© The Financial Times Ltd 2016 FT and 'Financial Times' are trademarks of The Financial Times Ltd.
May 31, 2011 5:48 pm
Her taste for hoops, bustles and big hair is well known and she has designed for the opera before, but Vivienne Westwood has – surprisingly – never turned her hand to baroque music theatre. Until now.
With Semele Walk, Hannover’s youngest festival brings punk to Handel in the 320-year-old gallery of one of Europe’s finest palace gardens. Westwood has provided the costumes – a dizzying array of them, from slashed grunge to glittering rococo – and the inspiration for director Ludger Engels and dramaturge Andri Hardmeier’s gloriously bizarre take on Handel’s Semele.
A wild mortal prone to extravagance and hurtling towards a giant conflagration, Semele is, as Engels sees it, a proto-punk. “No, no, I’ll take no less/Than all in full excess!” she sings and, when the soprano begins to scream her text to the accompaniment of a distorted electric theorbo, it seems like a logical progression.
For Semele Walk, the Herrenhausen gallery, adorned with elaborate frescoes of the life of Aeneas intertwined with royal symbols from the House of Hanover, is turned into a giant catwalk. The audience members arrive in more than their usual finery. Seldom are such high heels, hairspray and jewellery to be seen at a Hanover opera premiere – and that’s just the men.
As eight pouting models flounce up and down the long catwalk, Semele begins to disintegrate. Engels and music director Olof Boman have come up with a radically pared-down and reshuffled arrangement. Semele begins the opera contemplating her demise, and staggers her way through the ensuing 70 minutes with a counter-tenor offsider in alternating moods of rage and despair.
Hers is a surreal and immoderate descent into madness, where the musicians of the Kaleidoskop ensemble frequently add pickups to their instruments and slip into wild punk extemporisations. Members of the North German Figuralchor have been infiltrated into the audience, and add their voices from amid the anonymous public.
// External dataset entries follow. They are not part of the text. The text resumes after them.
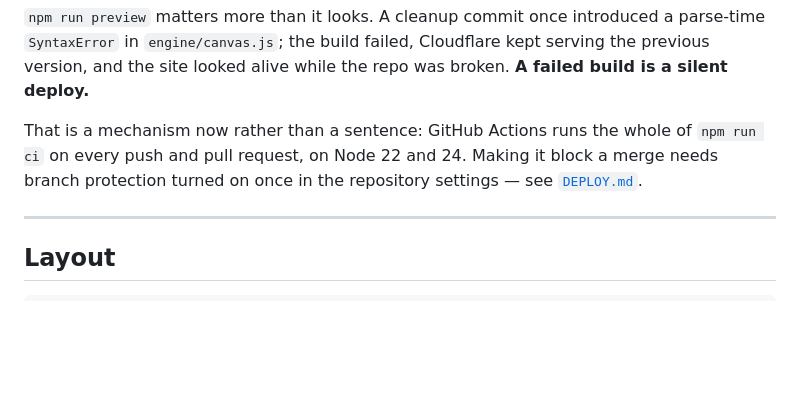
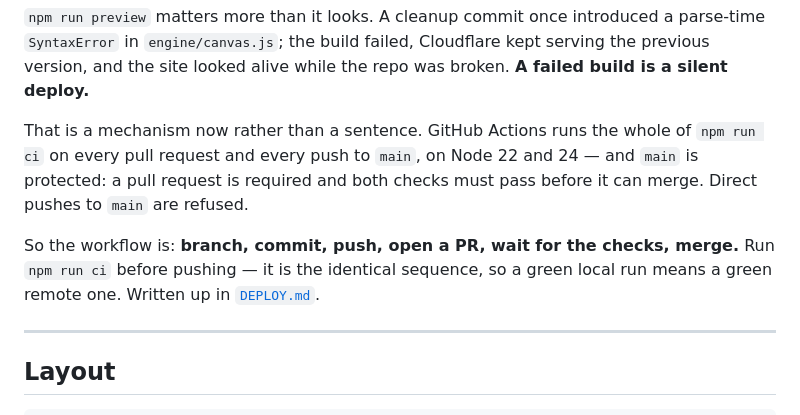
Before and after one commit to DJ-Studio22/studio22, a Markdown page: README.md, the part around the change. Drawn GitHub-style; blank space fills up the shorter version.

```diff
--- a/README.md
+++ b/README.md
@@ -27,10 +27,15 @@ a parse-time `SyntaxError` in `engine/canvas.js`; the build failed, Cloudflare
 kept serving the previous version, and the site looked alive while the repo
 was broken. **A failed build is a silent deploy.**
 
-That is a mechanism now rather than a sentence: GitHub Actions runs the whole
-of `npm run ci` on every push and pull request, on Node 22 and 24. Making it
-block a merge needs branch protection turned on once in the repository
-settings — see [`DEPLOY.md`](DEPLOY.md).
+That is a mechanism now rather than a sentence. GitHub Actions runs the whole
+of `npm run ci` on every pull request and every push to `main`, on Node 22 and
+24 — and `main` is protected: a pull request is required and both checks must
+pass before it can merge. Direct pushes to `main` are refused.
+
+So the workflow is: **branch, commit, push, open a PR, wait for the checks,
+merge.** Run `npm run ci` before pushing — it is the identical sequence, so a
+green local run means a green remote one. Written up in
+[`DEPLOY.md`](DEPLOY.md).
 
 ---
 
```
Also changed, not shown: CLAUDE.md (+48 -0 lines), DEPLOY.md (+52 -18 lines).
In the title role, Aleksandra Zamojska gives her all, to the audible detriment of her vocal health – all that screaming takes its toll on the finer aspects of lyricism but you have to admire the take-no-prisoners approach. Armin Gramer, who cuts a fine figure in sequinned kilt and diamond-studded socks, also gives a high-risk performance.
Herrenhausen is rebuilding its once-destroyed palace as a centre for scientific research. With its festival, it aims to blend innovation and tradition in a way that captures the public imagination. Semele Walk, decorative, hallucinogenic and bold, does exactly that.
Copyright The Financial Times Limited 2016. You may share using our article tools.
Please don't cut articles from FT.com and redistribute by email or post to the web.